"It's just hard," he says, "especially in modern society where one kid's got gymnastics and the other one's got football and you're running back and forth and you just don't have the time together that you used to." You're stretched thin, and with no chance to ever clock out, you're constantly juggling multiple tasks at once, which means everything and everyone suffers.
Sexton encourages married couples to try a "custodial rotation" in a similar way that many divorced parents do it. This goes beyond simply giving each other occasional breaks - a girls' night next month, or an hour on the basketball court. It means weaving into the structure of your marriage some set "me time, you time and we time," Sexton says. Maybe it's saying, "The first weekend of January, you take the kids while I do my own thing. And then the first weekend of February, we switch." Then you put it in the calendar, so it's real.
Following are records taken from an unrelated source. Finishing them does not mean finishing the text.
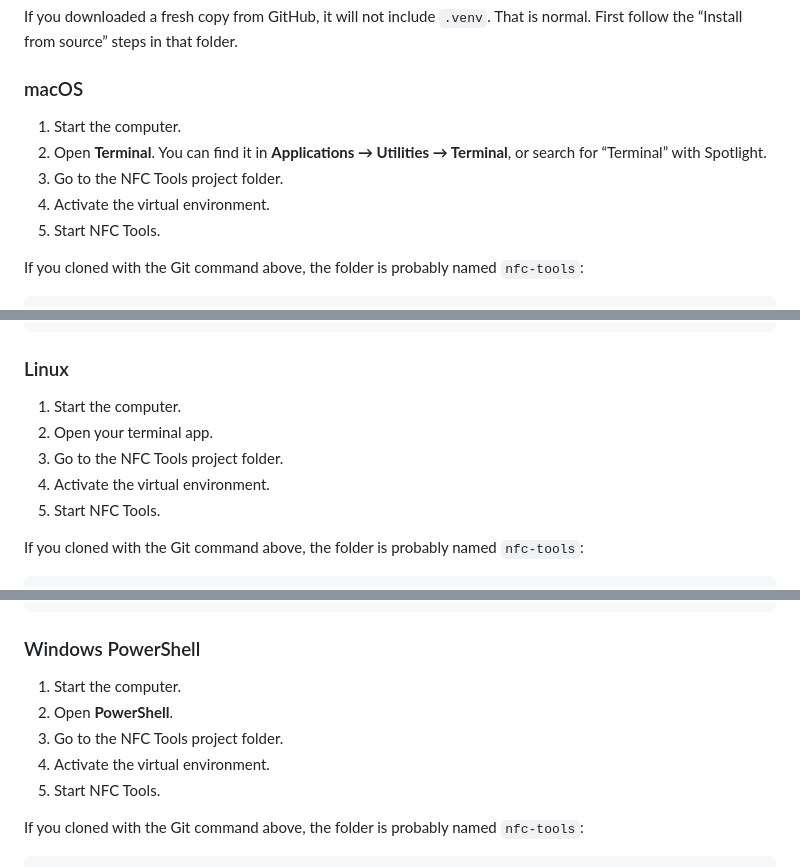
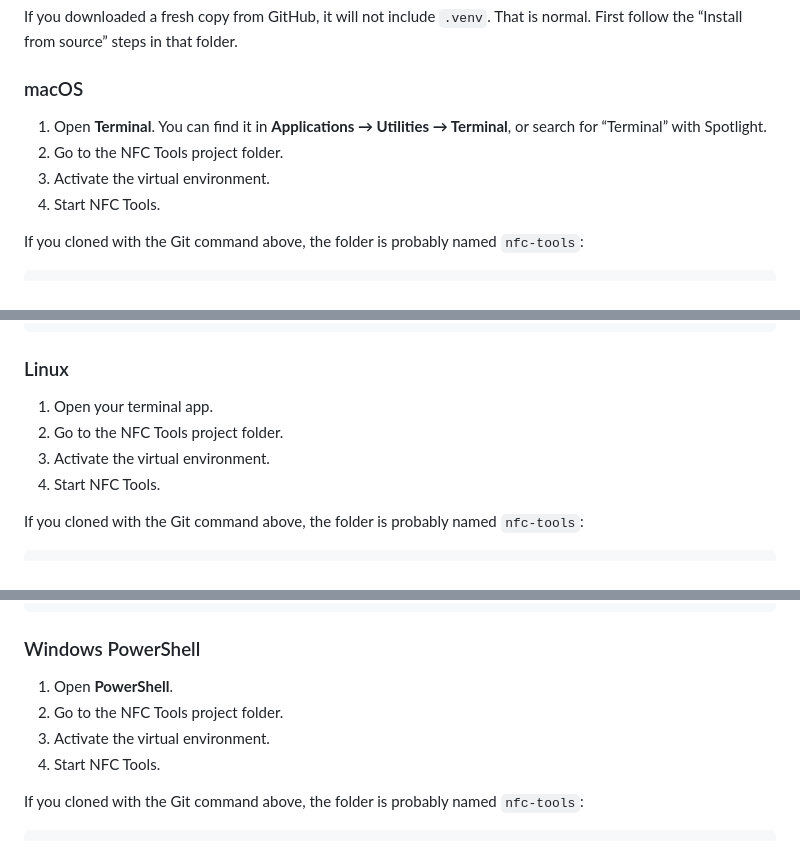
Before and after one commit to AndrewW-NFC/NFC-tools, a Markdown page: README.md, 3 parts joined by grey strips. GitHub-like rendering.

```diff
--- a/README.md
+++ b/README.md
@@ -247,11 +247,10 @@ If you downloaded a fresh copy from GitHub, it will not include `.venv`. That is
 
 ### macOS
 
-1. Start the computer.
-2. Open **Terminal**. You can find it in **Applications → Utilities → Terminal**, or search for “Terminal” with Spotlight.
-3. Go to the NFC Tools project folder.
-4. Activate the virtual environment.
-5. Start NFC Tools.
+1. Open **Terminal**. You can find it in **Applications → Utilities → Terminal**, or search for “Terminal” with Spotlight.
+2. Go to the NFC Tools project folder.
+3. Activate the virtual environment.
+4. Start NFC Tools.
 
 If you cloned with the Git command above, the folder is probably named `nfc-tools`:
 
@@ -278,11 +277,10 @@ nfc-tools
 
 ### Linux
 
-1. Start the computer.
-2. Open your terminal app.
-3. Go to the NFC Tools project folder.
-4. Activate the virtual environment.
-5. Start NFC Tools.
+1. Open your terminal app.
+2. Go to the NFC Tools project folder.
+3. Activate the virtual environment.
+4. Start NFC Tools.
 
 If you cloned with the Git command above, the folder is probably named `nfc-tools`:
 
@@ -309,11 +307,10 @@ nfc-tools
 
 ### Windows PowerShell
 
-1. Start the computer.
-2. Open **PowerShell**.
-3. Go to the NFC Tools project folder.
-4. Activate the virtual environment.
-5. Start NFC Tools.
+1. Open **PowerShell**.
+2. Go to the NFC Tools project folder.
+3. Activate the virtual environment.
+4. Start NFC Tools.
 
 If you cloned with the Git command above, the folder is probably named `nfc-tools`:
 
```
The set-up can benefit everyone. Not only does it give you and your partner a break, it forces both of you to get out of the parenting roles you may be stuck in. And it can help the kids, too, Sexton argues. As he writes in his book, "If you and your spouse can model, for your children, a functional relationship that makes time for both the pleasures and the demands of spouse, children, and self, doesn't that bode well for your children's own long-term happiness?" When you have off time, your 'on' time with your kids somehow becomes more focused, more connected, more present. You've had a chance to miss them.
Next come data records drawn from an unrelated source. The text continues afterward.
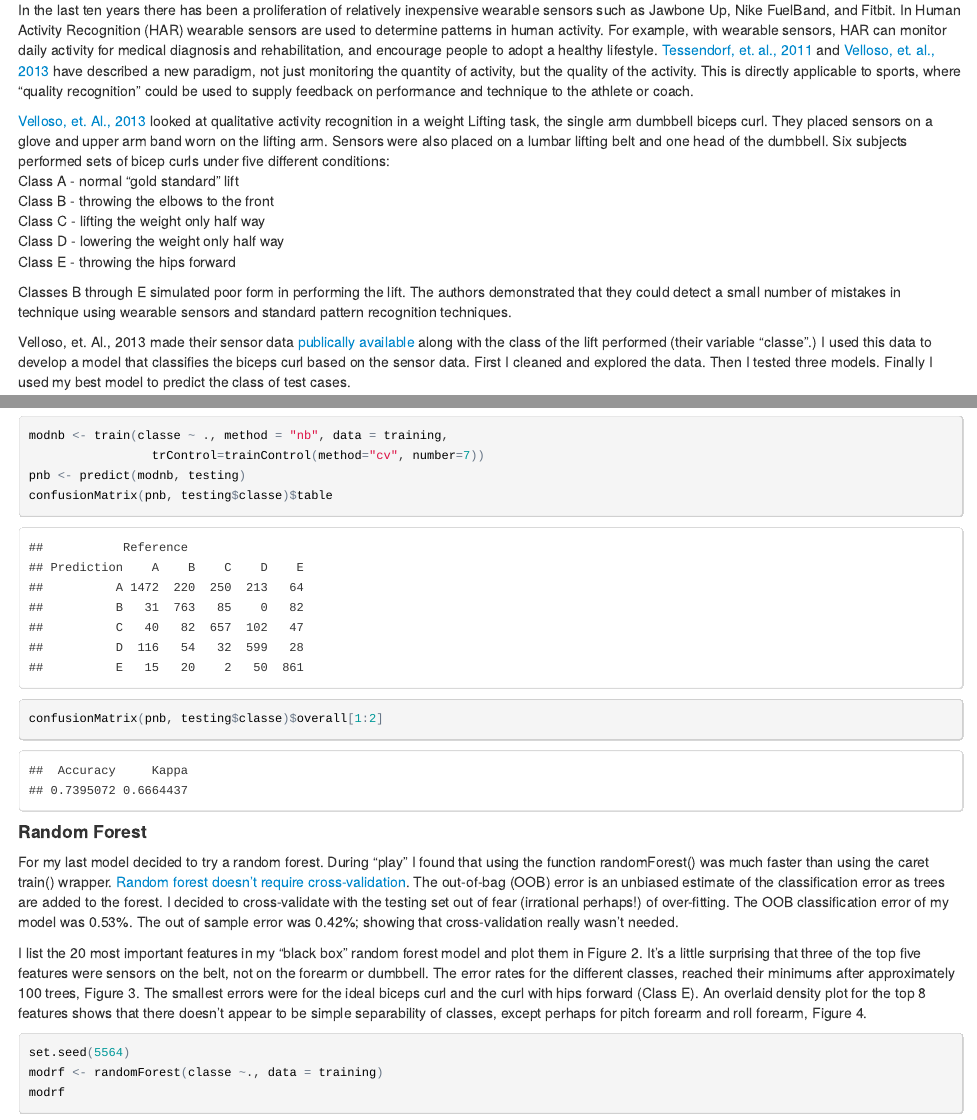
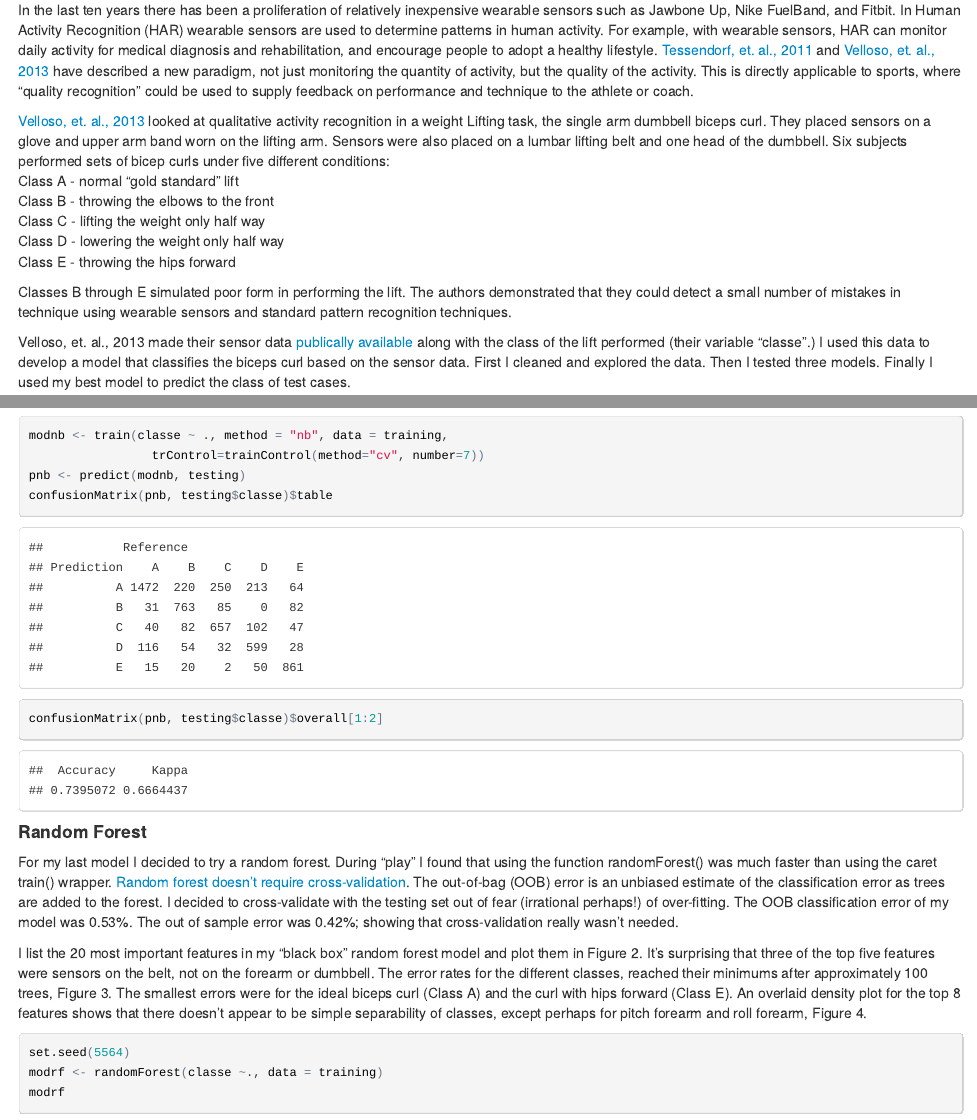
Before and after one commit to Mark-Ko/pml_project, an R Markdown document (ML_Project_Final.Rmd): the page in a window 1100 px wide, from 140 px down, and a second part further down, joined at a grey line. The pictures show the output file ML_Project_Final.html that the author committed with the source, opened offline.

Commit message:
correct typos

````diff
--- a/ML_Project_Final.Rmd
+++ b/ML_Project_Final.Rmd
@@ -6,7 +6,7 @@
 
   In the last ten years there has been a proliferation of relatively inexpensive wearable sensors such as Jawbone Up, Nike FuelBand, and Fitbit. In Human Activity Recognition (HAR) wearable sensors are used to determine patterns in human activity. For example, with wearable sensors, HAR can monitor daily activity for medical diagnosis and rehabilitation, and encourage people to adopt a healthy lifestyle. [Tessendorf, et. al., 2011](http://www.researchgate.net/profile/Bert_Arnrich/publication/235834654_An_IMU-based_Sensor_Network_to_Continuously_Monitor_Rowing_Technique_on_the_Water/links/02bfe513f51a0d82d2000000.pdf) and [Velloso, et. al., 2013]( https://www.andreas-bulling.de/fileadmin/docs/velloso13_ah.pdf)  have described a new paradigm, not just monitoring the quantity of activity, but the quality of the activity. This is directly applicable to sports, where "quality recognition" could be used to supply feedback on performance and technique to the athlete or coach.
 
-[Velloso, et. Al., 2013]( https://www.andreas-bulling.de/fileadmin/docs/velloso13_ah.pdf)  looked at qualitative activity recognition in a weight Lifting task, the single arm dumbbell biceps curl. They placed sensors on a glove and upper arm band worn on the lifting arm. Sensors were also placed on a lumbar lifting belt and one head of the dumbbell.  Six subjects performed sets of bicep curls under five different conditions:
+[Velloso, et. al., 2013]( https://www.andreas-bulling.de/fileadmin/docs/velloso13_ah.pdf)  looked at qualitative activity recognition in a weight Lifting task, the single arm dumbbell biceps curl. They placed sensors on a glove and upper arm band worn on the lifting arm. Sensors were also placed on a lumbar lifting belt and one head of the dumbbell.  Six subjects performed sets of bicep curls under five different conditions:
 Class A - normal "gold standard" lift
 Class B - throwing the elbows to the front
 Class C - lifting the weight only half way
@@ -16,7 +16,7 @@ Class E - throwing the hips forward
 Classes B through E simulated poor form in performing the lift. The authors demonstrated that they could detect a small number of mistakes in technique using wearable sensors and standard pattern recognition techniques.
 
 
-Velloso, et. Al., 2013 made their sensor data [publically available](http://groupware.les.inf.puc-rio.br/har) along with the class of the lift performed (their variable "classe".) I used this data to develop a model that classifies the biceps curl based on the sensor data. First I cleaned and explored the data. Then I tested three models. Finally I used my best model to predict the class of test cases.
+Velloso, et. al., 2013 made their sensor data [publically available](http://groupware.les.inf.puc-rio.br/har) along with the class of the lift performed (their variable "classe".) I used this data to develop a model that classifies the biceps curl based on the sensor data. First I cleaned and explored the data. Then I tested three models. Finally I used my best model to predict the class of test cases.
 
 ```{r prelims, message=FALSE, warning=FALSE, echo=TRUE}
 options(warn = -1)
@@ -141,9 +141,9 @@ confusionMatrix(pnb, testing$classe)$overall[1:2]
 
 ####Random Forest
 
-For my last model decided to try a random forest. During "play" I found that using the function randomForest() was much faster than using the caret train() wrapper.  [Random forest doesn't require cross-validation]( http://www.stat.berkeley.edu/~breiman/RandomForests/cc_home.htm#ooberr). The out-of-bag (OOB) error is an unbiased estimate of the classification error as trees are added to the forest. I decided to cross-validate with the testing set out of fear (irrational perhaps!) of over-fitting. The OOB classification error of my model was 0.53%. The out of sample error was 0.42%; showing that cross-validation really wasn't needed.
+For my last model I decided to try a random forest. During "play" I found that using the function randomForest() was much faster than using the caret train() wrapper.  [Random forest doesn't require cross-validation]( http://www.stat.berkeley.edu/~breiman/RandomForests/cc_home.htm#ooberr). The out-of-bag (OOB) error is an unbiased estimate of the classification error as trees are added to the forest. I decided to cross-validate with the testing set out of fear (irrational perhaps!) of over-fitting. The OOB classification error of my model was 0.53%. The out of sample error was 0.42%; showing that cross-validation really wasn't needed.
 
-I list the 20 most important features in my "black box" random forest model and plot them in Figure 2. It's a little surprising that three of the top five features were sensors on the belt, not on the forearm or dumbbell. The error rates for the different classes, reached their minimums after approximately 100 trees, Figure 3. The smallest errors were for the ideal biceps curl and the curl with hips forward (Class E). An overlaid density plot for the top 8 features shows that there doesn't appear to be simple separability of classes, except perhaps for pitch forearm and roll forearm, Figure 4.
+I list the 20 most important features in my "black box" random forest model and plot them in Figure 2. It's surprising that three of the top five features were sensors on the belt, not on the forearm or dumbbell. The error rates for the different classes, reached their minimums after approximately 100 trees, Figure 3. The smallest errors were for the ideal biceps curl (Class A) and the curl with hips forward (Class E). An overlaid density plot for the top 8 features shows that there doesn't appear to be simple separability of classes, except perhaps for pitch forearm and roll forearm, Figure 4.
 
 
 ```{r randomForest}
````
Also changed, not shown: ML_Project_Final.html.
A custodial rotation requires each partner to surrender and trust that the other person is a good-enough parent — there should be no micromanaging from your cell phone, no texts asking, "Did you make sure to put Lennon in his red pajamas tonight?" Also, each parent must want the other to have that time away — if you're going to grumble about it later, it just won't work.
You might feel stuck at first. Parents who are divorced sometimes have to force themselves to find hobbies and friendships that aren't born out of their children's lives, but really, all mums and dads should be pushing themselves to do this. It helps tremendously when you have scheduled time to do so. (Long, leisurely dinners alone can certainly count as a hobby — this I have confirmed.)
If a custodial rotation feels like too big of a shift, Sexton suggests that co-parents at least give each other frequent, extended pockets of guilt-free time away. My husband and I do something like this. On weekends, I will often take our daughter out during the day on Saturday, and he'll take her out during the day on Sunday. We'll come together for dinner both nights and everyone will have a lot to talk about. ("We got kettle corn at farmers market and I helped Dad in the garden," my five-year-old will tell me excitedly. "How was your day, mama?") It works, and that stretch of solo time really does refuel us.
Maybe try a new arrangement for a month or two and see how it goes. You might discover a new version of yourself, one that isn't being pelted by a toddler throwing Cheerios. As Sexton says, "I can't think of any good reason why divorced people should have all the fun."